Reproduce the lines below exactly. Skip images.

[Change detection data]
********************
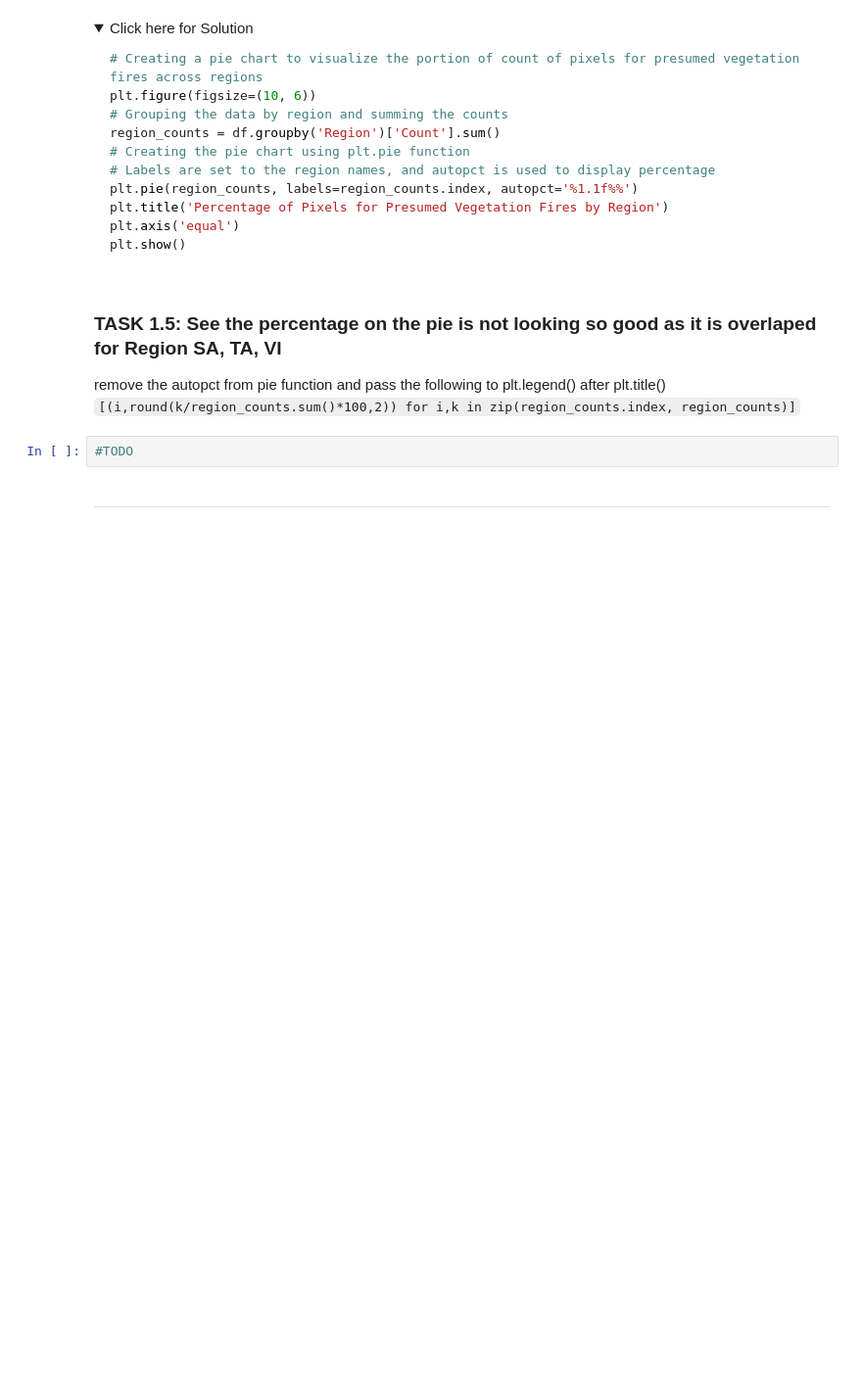
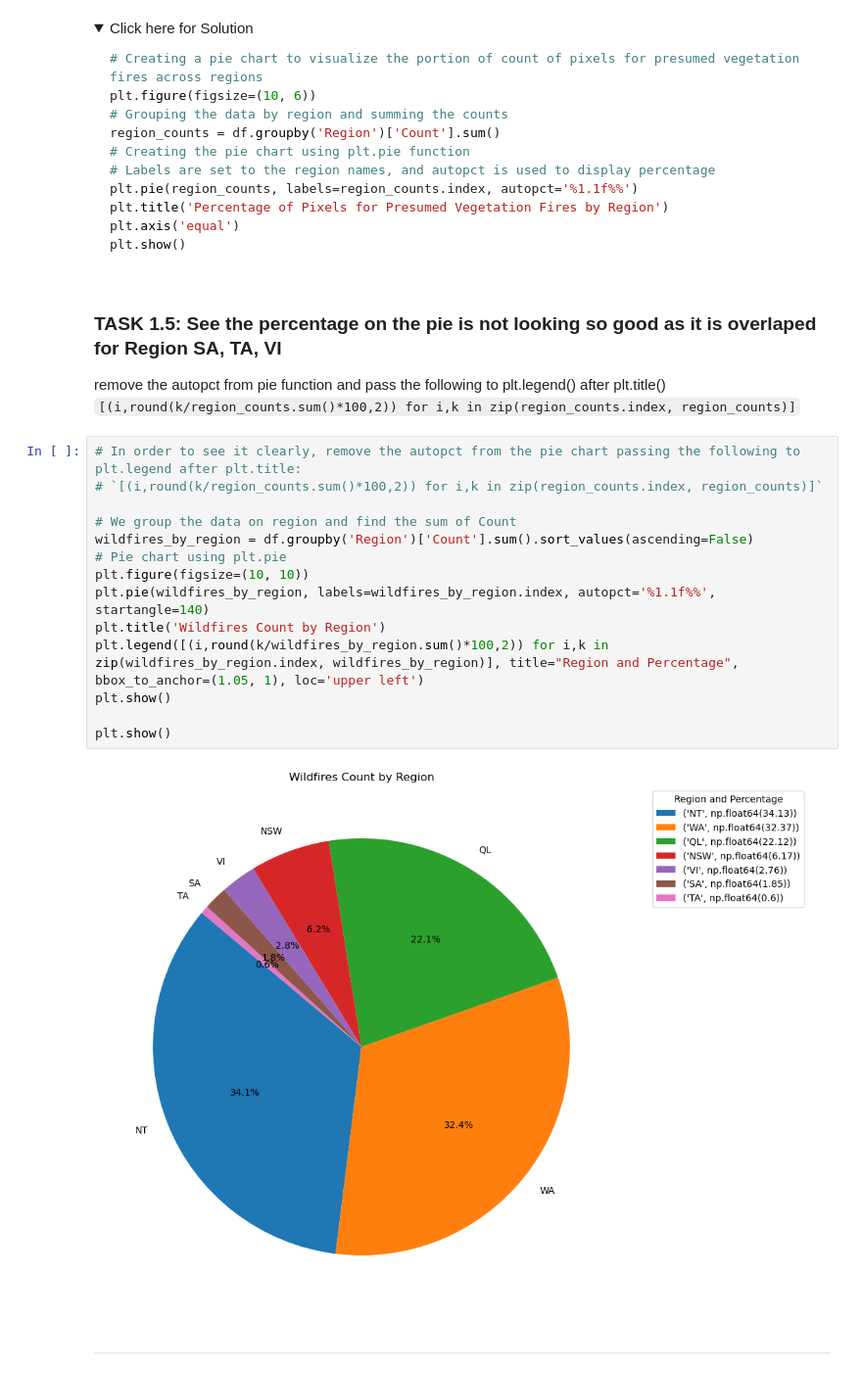
Before and after one commit to fps1001/Data-Visualization-with-Python, a Jupyter notebook: M4 - Dashboards/Practice_Assignment_Part1.jupyterlite.ipynb, the cells around one changed output. Shown at 98% size. Drawn from its saved outputs; the diff is of its cells as text; folded sections open; blank space fills up the shorter version.

```diff
--- a/M4 - Dashboards/Practice_Assignment_Part1.jupyterlite.ipynb
+++ b/M4 - Dashboards/Practice_Assignment_Part1.jupyterlite.ipynb
@@ -338,7 +377,21 @@ plt.show()
 remove the autopct from pie function and pass the following to plt.legend() after plt.title() <br>
 `[(i,round(k/region_counts.sum()*100,2)) for i,k in zip(region_counts.index, region_counts)]`
 # %%
-#TODO
+# In order to see it clearly, remove the autopct from the pie chart passing the following to plt.legend after plt.title:
+# `[(i,round(k/region_counts.sum()*100,2)) for i,k in zip(region_counts.index, region_counts)]`
+
+# We group the data on region and find the sum of Count
+wildfires_by_region = df.groupby('Region')['Count'].sum().sort_values(ascending=False)
+# Pie chart using plt.pie
+plt.figure(figsize=(10, 10))
+plt.pie(wildfires_by_region, labels=wildfires_by_region.index, autopct='%1.1f%%', startangle=140)
+plt.title('Wildfires Count by Region')
+plt.legend([(i,round(k/wildfires_by_region.sum()*100,2)) for i,k in zip(wildfires_by_region.index, wildfires_by_region)], title="Region and Percentage", bbox_to_anchor=(1.05, 1), loc='upper left')
+plt.show()
+
+plt.show()
+# %% [output]
+[figure, added]
 # %% [markdown]
 ---
 # %% [markdown]
```
Also changed, not shown: parts of 10 cells of this notebook.
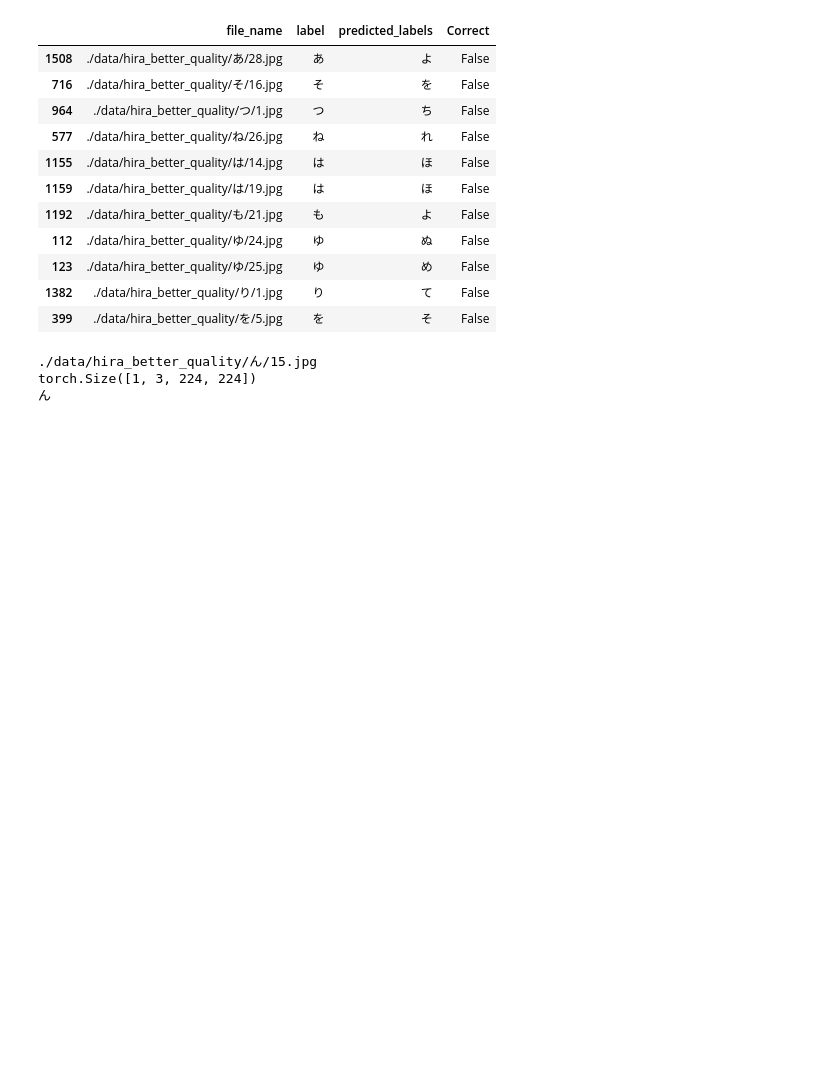
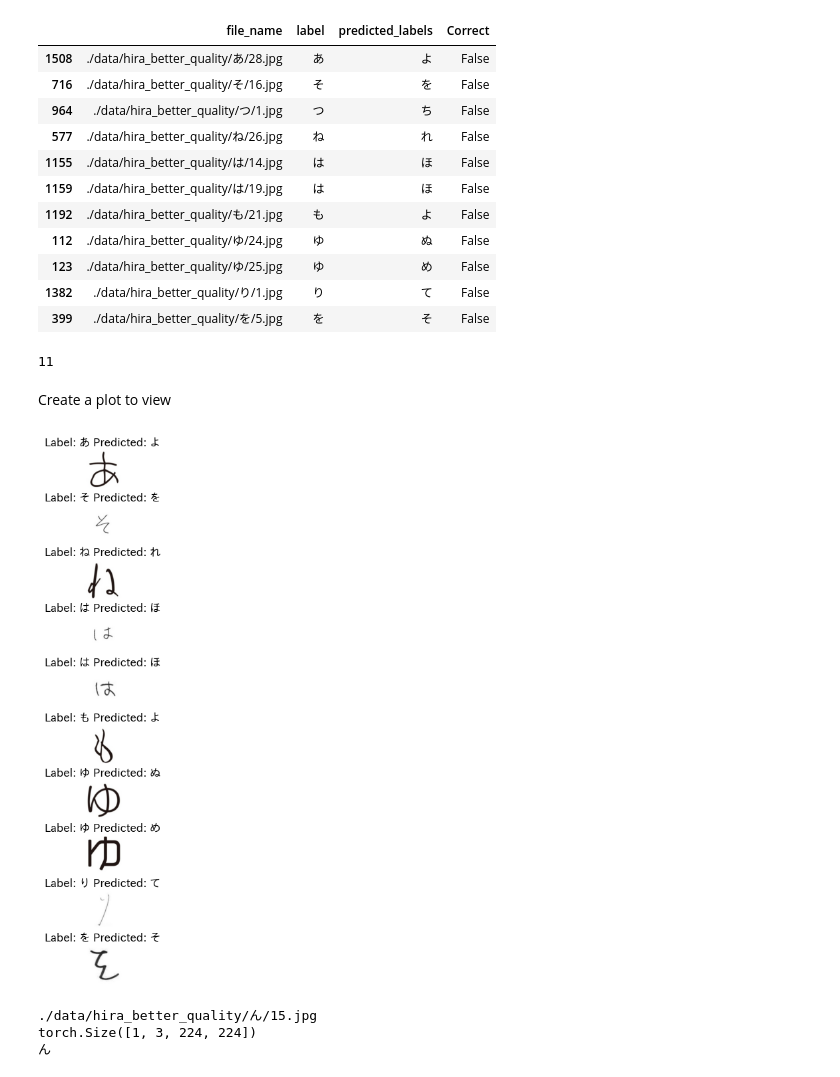
Before and after one commit to Tuan-LeHoang/hira_kata_recognition, a Jupyter notebook: Train.ipynb, the cells around one changed output. Cells and saved outputs as stored; diff of their text form; code cells hidden in the pictures; blank space fills up the shorter version.

```diff
--- a/Train.ipynb
+++ b/Train.ipynb
@@ -639,3 +639,9 @@ sort_df2
 | 123 | ./data/hira_better_quality/ゆ/25.jpg | ゆ | め | False |
 | 1382 | ./data/hira_better_quality/り/1.jpg | り | て | False |
 | 399 | ./data/hira_better_quality/を/5.jpg | を | そ | False |
+# %%
+len(sort_df2)
+# %% [output]
+11
+# %% [markdown]
+Create a plot to view
@@ -642,3 +653,36 @@ sort_df2
+# %%
+fig, axs = plt.subplots(len(sort_df2)-1, 1, figsize=(2, 10))
+
+# Iterate over the rows of the DataFrame
+i = 0
+for index, row in sort_df2.iterrows():
+    # Get the image path, label, and predicted label
+    if index == 964: continue
+    image_path = row['file_name']
+    label = row['label']
+    predicted_label = row['predicted_labels']
+
+    # Load and display the image
+    image = Image.open(image_path)
+    plt.imshow(image)
+    # print(image)
+    axs[i].imshow(image)
+    axs[i].set_title(f'Label: {label} Predicted: {predicted_label}')
+    axs[i].axis('off')
+
+    axs[i].set_xticks([])
+    axs[i].set_yticks([])
+    i+= 1
+
+# Adjust the spacing between subplots
+# plt.tight_layout()
+plt.subplots_adjust(left=0.1, right=0.9, bottom=0.1, top=0.9, wspace=0.2, hspace=0.5)
+
+plt.savefig('./models/1/explore_model/wrong_results.jpg')
+# Show the plot
+plt.show()
+# %% [output]
+[figure, added]
 # %%
 image_path = "./data/hira_better_quality/ん/15.jpg"
 a = inference_for_an_image(image_path = image_path, model_x = model_x)
```
Also changed, not shown: parts of 2 cells of this notebook.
********************
SOLUTION FOR THIS TASK:
Before and after one commit to fps1001/Data-Visualization-with-Python, a Jupyter notebook: M4 - Dashboards/Practice_Assignment_Part1.jupyterlite.ipynb, the cells around one changed output. Shown at 98% size. Drawn from its saved outputs; the diff is of its cells as text; folded sections open; blank space fills up the shorter version.

```diff
--- a/M4 - Dashboards/Practice_Assignment_Part1.jupyterlite.ipynb
+++ b/M4 - Dashboards/Practice_Assignment_Part1.jupyterlite.ipynb
@@ -338,7 +377,21 @@ plt.show()
 remove the autopct from pie function and pass the following to plt.legend() after plt.title() <br>
 `[(i,round(k/region_counts.sum()*100,2)) for i,k in zip(region_counts.index, region_counts)]`
 # %%
-#TODO
+# In order to see it clearly, remove the autopct from the pie chart passing the following to plt.legend after plt.title:
+# `[(i,round(k/region_counts.sum()*100,2)) for i,k in zip(region_counts.index, region_counts)]`
+
+# We group the data on region and find the sum of Count
+wildfires_by_region = df.groupby('Region')['Count'].sum().sort_values(ascending=False)
+# Pie chart using plt.pie
+plt.figure(figsize=(10, 10))
+plt.pie(wildfires_by_region, labels=wildfires_by_region.index, autopct='%1.1f%%', startangle=140)
+plt.title('Wildfires Count by Region')
+plt.legend([(i,round(k/wildfires_by_region.sum()*100,2)) for i,k in zip(wildfires_by_region.index, wildfires_by_region)], title="Region and Percentage", bbox_to_anchor=(1.05, 1), loc='upper left')
+plt.show()
+
+plt.show()
+# %% [output]
+[figure, added]
 # %% [markdown]
 ---
 # %% [markdown]
```
Also changed, not shown: parts of 10 cells of this notebook.
Before and after one commit to Tuan-LeHoang/hira_kata_recognition, a Jupyter notebook: Train.ipynb, the cells around one changed output. Cells and saved outputs as stored; diff of their text form; code cells hidden in the pictures; blank space fills up the shorter version.

```diff
--- a/Train.ipynb
+++ b/Train.ipynb
@@ -639,3 +639,9 @@ sort_df2
 | 123 | ./data/hira_better_quality/ゆ/25.jpg | ゆ | め | False |
 | 1382 | ./data/hira_better_quality/り/1.jpg | り | て | False |
 | 399 | ./data/hira_better_quality/を/5.jpg | を | そ | False |
+# %%
+len(sort_df2)
+# %% [output]
+11
+# %% [markdown]
+Create a plot to view
@@ -642,3 +653,36 @@ sort_df2
+# %%
+fig, axs = plt.subplots(len(sort_df2)-1, 1, figsize=(2, 10))
+
+# Iterate over the rows of the DataFrame
+i = 0
+for index, row in sort_df2.iterrows():
+    # Get the image path, label, and predicted label
+    if index == 964: continue
+    image_path = row['file_name']
+    label = row['label']
+    predicted_label = row['predicted_labels']
+
+    # Load and display the image
+    image = Image.open(image_path)
+    plt.imshow(image)
+    # print(image)
+    axs[i].imshow(image)
+    axs[i].set_title(f'Label: {label} Predicted: {predicted_label}')
+    axs[i].axis('off')
+
+    axs[i].set_xticks([])
+    axs[i].set_yticks([])
+    i+= 1
+
+# Adjust the spacing between subplots
+# plt.tight_layout()
+plt.subplots_adjust(left=0.1, right=0.9, bottom=0.1, top=0.9, wspace=0.2, hspace=0.5)
+
+plt.savefig('./models/1/explore_model/wrong_results.jpg')
+# Show the plot
+plt.show()
+# %% [output]
+[figure, added]
 # %%
 image_path = "./data/hira_better_quality/ん/15.jpg"
 a = inference_for_an_image(image_path = image_path, model_x = model_x)
```
Also changed, not shown: parts of 2 cells of this notebook.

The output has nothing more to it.